TASK TO COMPLETE: Look below and pull out each line with the word "Pass".

** EXERCISE INPUTS follows **

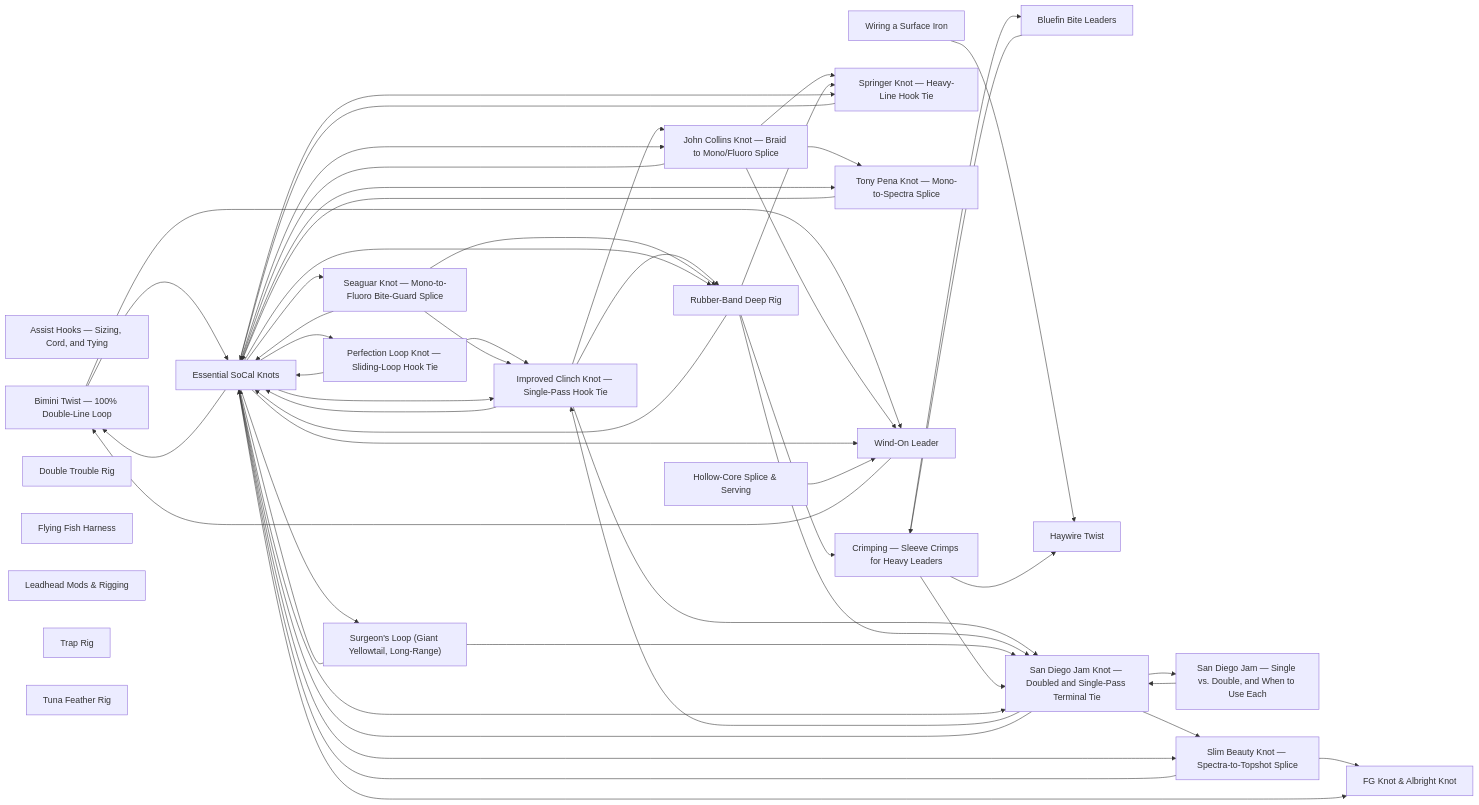
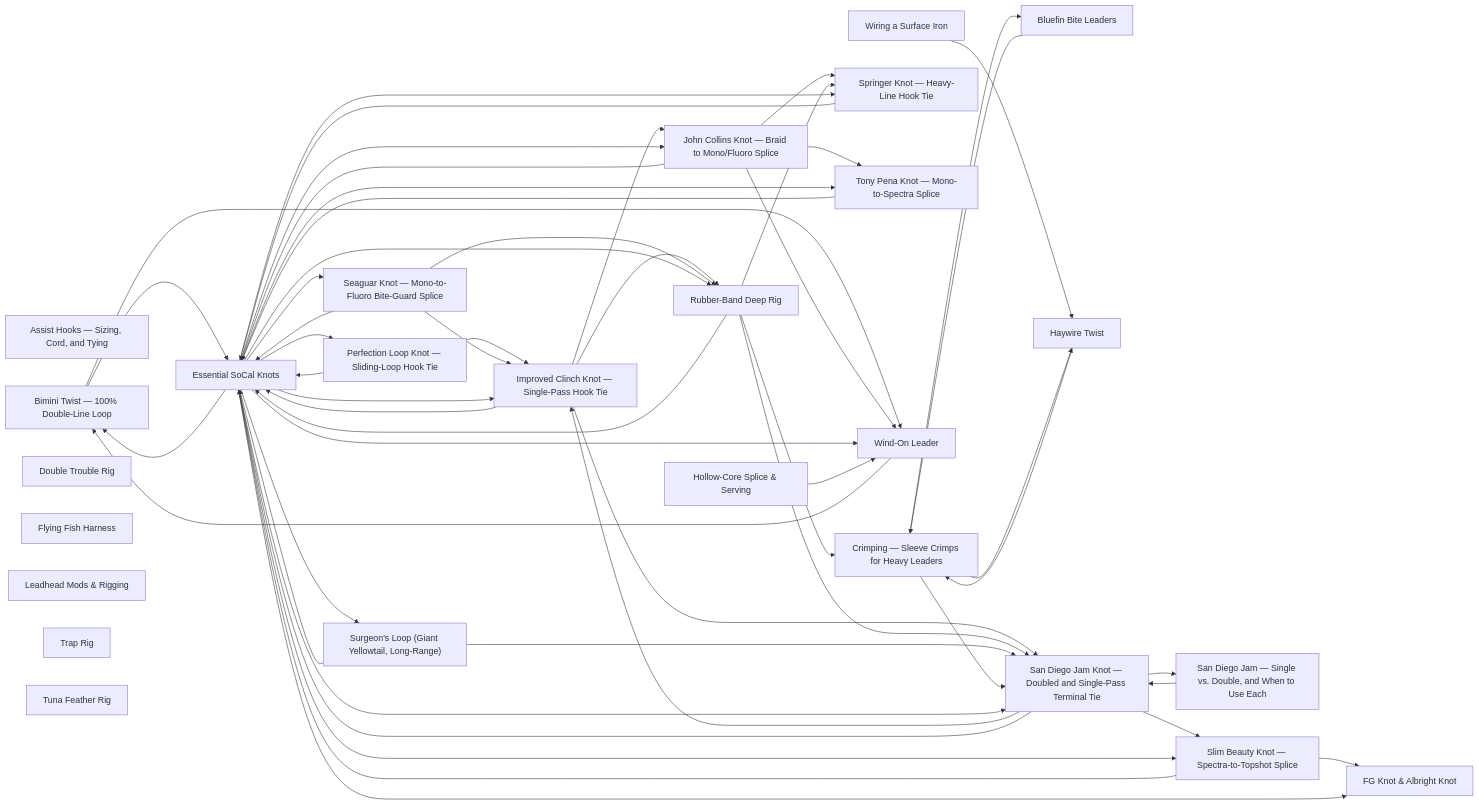
The diagram in rigging/README.md (camchuckpete-max/Socal-Fishing-Knowledge), drawn with Mermaid before and after one commit. The commit also changed 3 other files, not shown here.

````diff
--- a/rigging/README.md
+++ b/rigging/README.md
@@ -39,79 +39,80 @@
 ```mermaid
 graph LR
   n0["Assist Hooks — Sizing, Cord, and Tying"]
   n1["Bimini Twist — 100% Double-Line Loop"]
   n2["Bluefin Bite Leaders"]
   n3["Crimping — Sleeve Crimps for Heavy Leaders"]
   n4["Double Trouble Rig"]
   n5["Essential SoCal Knots"]
   n6["FG Knot & Albright Knot"]
   n7["Flying Fish Harness"]
   n8["Haywire Twist"]
   n9["Hollow-Core Splice & Serving"]
   n10["Improved Clinch Knot — Single-Pass Hook Tie"]
   n11["John Collins Knot — Braid to Mono/Fluoro Splice"]
   n12["Leadhead Mods & Rigging"]
   n13["Perfection Loop Knot — Sliding-Loop Hook Tie"]
   n14["Rubber-Band Deep Rig"]
   n15["San Diego Jam Knot — Doubled and Single-Pass Terminal Tie"]
   n16["San Diego Jam — Single vs. Double, and When to Use Each"]
   n17["Seaguar Knot — Mono-to-Fluoro Bite-Guard Splice"]
   n18["Slim Beauty Knot — Spectra-to-Topshot Splice"]
   n19["Springer Knot — Heavy-Line Hook Tie"]
   n20["Surgeon's Loop (Giant Yellowtail, Long-Range)"]
   n21["Tony Pena Knot — Mono-to-Spectra Splice"]
   n22["Trap Rig"]
   n23["Tuna Feather Rig"]
   n24["Wind-On Leader"]
   n25["Wiring a Surface Iron"]
   n1 --> n24
   n1 --> n5
   n10 --> n11
   n10 --> n14
   n10 --> n15
   n10 --> n5
   n11 --> n19
   n11 --> n21
   n11 --> n24
   n11 --> n5
   n13 --> n10
   n13 --> n5
   n14 --> n15
   n14 --> n19
   n14 --> n3
   n14 --> n5
   n15 --> n10
   n15 --> n16
   n15 --> n18
   n15 --> n5
   n16 --> n15
   n17 --> n10
   n17 --> n14
   n17 --> n5
   n18 --> n5
   n18 --> n6
   n19 --> n5
   n2 --> n3
   n20 --> n15
   n20 --> n5
   n21 --> n5
   n24 --> n1
   n25 --> n8
   n3 --> n15
   n3 --> n2
   n3 --> n8
   n5 --> n1
   n5 --> n10
   n5 --> n11
   n5 --> n13
   n5 --> n14
   n5 --> n15
   n5 --> n17
   n5 --> n18
   n5 --> n19
   n5 --> n20
   n5 --> n21
   n5 --> n24
   n5 --> n6
+  n8 --> n3
   n9 --> n24
 ```
````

** End of EXERCISE INPUTS **

OUTPUT OF THE TASK:
   n10["Improved Clinch Knot — Single-Pass Hook Tie"]
   n15["San Diego Jam Knot — Doubled and Single-Pass Terminal Tie"]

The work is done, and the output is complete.